» **Brief**:
In the lines below, look for "title". Copy each line where it appears.
*** Begin section ***
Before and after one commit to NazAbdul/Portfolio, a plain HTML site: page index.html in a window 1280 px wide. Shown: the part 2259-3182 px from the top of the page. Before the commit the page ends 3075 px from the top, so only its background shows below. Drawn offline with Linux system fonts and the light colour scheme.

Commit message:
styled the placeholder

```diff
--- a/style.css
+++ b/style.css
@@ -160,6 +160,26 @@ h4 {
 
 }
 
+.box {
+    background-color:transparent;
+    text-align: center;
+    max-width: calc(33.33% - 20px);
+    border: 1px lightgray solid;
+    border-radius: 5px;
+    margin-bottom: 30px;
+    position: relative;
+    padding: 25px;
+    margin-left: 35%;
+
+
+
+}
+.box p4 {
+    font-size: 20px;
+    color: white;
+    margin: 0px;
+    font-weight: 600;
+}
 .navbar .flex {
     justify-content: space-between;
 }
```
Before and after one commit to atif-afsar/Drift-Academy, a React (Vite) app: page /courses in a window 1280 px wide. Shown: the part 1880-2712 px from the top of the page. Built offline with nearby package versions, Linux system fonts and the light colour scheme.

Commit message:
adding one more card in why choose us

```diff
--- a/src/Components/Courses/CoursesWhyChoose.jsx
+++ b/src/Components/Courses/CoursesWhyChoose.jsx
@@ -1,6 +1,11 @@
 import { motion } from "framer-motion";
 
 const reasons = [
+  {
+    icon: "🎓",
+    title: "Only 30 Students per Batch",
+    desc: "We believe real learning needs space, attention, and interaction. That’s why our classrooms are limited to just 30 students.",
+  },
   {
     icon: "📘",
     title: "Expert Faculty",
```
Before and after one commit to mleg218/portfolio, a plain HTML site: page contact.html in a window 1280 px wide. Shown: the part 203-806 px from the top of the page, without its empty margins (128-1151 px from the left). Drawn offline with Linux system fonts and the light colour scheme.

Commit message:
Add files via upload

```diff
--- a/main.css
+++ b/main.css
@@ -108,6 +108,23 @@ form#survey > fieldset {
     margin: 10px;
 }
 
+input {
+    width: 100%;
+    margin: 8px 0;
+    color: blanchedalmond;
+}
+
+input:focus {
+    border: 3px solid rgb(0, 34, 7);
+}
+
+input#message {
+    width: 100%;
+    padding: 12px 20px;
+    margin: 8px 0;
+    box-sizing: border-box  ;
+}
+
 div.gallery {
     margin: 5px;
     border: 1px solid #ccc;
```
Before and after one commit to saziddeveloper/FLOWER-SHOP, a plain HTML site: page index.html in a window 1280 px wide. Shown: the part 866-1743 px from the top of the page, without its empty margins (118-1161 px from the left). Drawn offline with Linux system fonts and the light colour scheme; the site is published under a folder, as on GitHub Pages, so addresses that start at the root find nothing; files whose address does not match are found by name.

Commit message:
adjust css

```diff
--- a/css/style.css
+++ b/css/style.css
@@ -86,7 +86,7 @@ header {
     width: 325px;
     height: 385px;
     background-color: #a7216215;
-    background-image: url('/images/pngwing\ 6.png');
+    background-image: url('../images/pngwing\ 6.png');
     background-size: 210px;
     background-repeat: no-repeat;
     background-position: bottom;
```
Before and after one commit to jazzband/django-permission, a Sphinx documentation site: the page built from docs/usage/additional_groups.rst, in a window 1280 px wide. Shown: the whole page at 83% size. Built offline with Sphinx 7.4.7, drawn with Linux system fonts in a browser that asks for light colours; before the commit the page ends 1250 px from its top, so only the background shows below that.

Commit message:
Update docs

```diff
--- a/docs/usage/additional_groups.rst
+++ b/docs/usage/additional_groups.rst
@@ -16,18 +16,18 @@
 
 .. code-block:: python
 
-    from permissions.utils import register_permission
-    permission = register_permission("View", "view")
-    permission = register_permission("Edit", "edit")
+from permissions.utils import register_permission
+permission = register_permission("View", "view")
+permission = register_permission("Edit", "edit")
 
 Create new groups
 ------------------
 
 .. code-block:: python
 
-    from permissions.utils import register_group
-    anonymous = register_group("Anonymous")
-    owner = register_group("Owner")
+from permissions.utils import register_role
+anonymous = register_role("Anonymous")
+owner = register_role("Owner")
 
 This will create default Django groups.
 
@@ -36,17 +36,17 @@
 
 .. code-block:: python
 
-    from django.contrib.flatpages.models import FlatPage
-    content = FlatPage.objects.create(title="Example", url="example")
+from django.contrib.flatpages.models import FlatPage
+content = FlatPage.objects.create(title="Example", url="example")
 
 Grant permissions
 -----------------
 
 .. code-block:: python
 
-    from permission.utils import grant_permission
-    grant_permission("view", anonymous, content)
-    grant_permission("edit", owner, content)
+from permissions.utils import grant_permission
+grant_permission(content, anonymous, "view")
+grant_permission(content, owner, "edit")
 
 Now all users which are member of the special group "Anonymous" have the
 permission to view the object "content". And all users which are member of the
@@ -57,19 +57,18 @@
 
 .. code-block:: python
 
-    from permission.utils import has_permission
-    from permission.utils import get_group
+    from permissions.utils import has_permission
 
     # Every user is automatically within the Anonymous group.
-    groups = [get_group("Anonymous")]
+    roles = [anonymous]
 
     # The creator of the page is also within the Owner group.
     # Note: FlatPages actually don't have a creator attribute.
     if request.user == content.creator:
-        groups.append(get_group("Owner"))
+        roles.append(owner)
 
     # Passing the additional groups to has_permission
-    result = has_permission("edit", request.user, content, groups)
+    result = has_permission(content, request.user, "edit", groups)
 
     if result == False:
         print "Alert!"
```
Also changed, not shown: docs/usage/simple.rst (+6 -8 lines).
*** End section ***
» **Answer below**:
+    title: "Only 30 Students per Batch",
     title: "Expert Faculty",
-    content = FlatPage.objects.create(title="Example", url="example")
+content = FlatPage.objects.create(title="Example", url="example")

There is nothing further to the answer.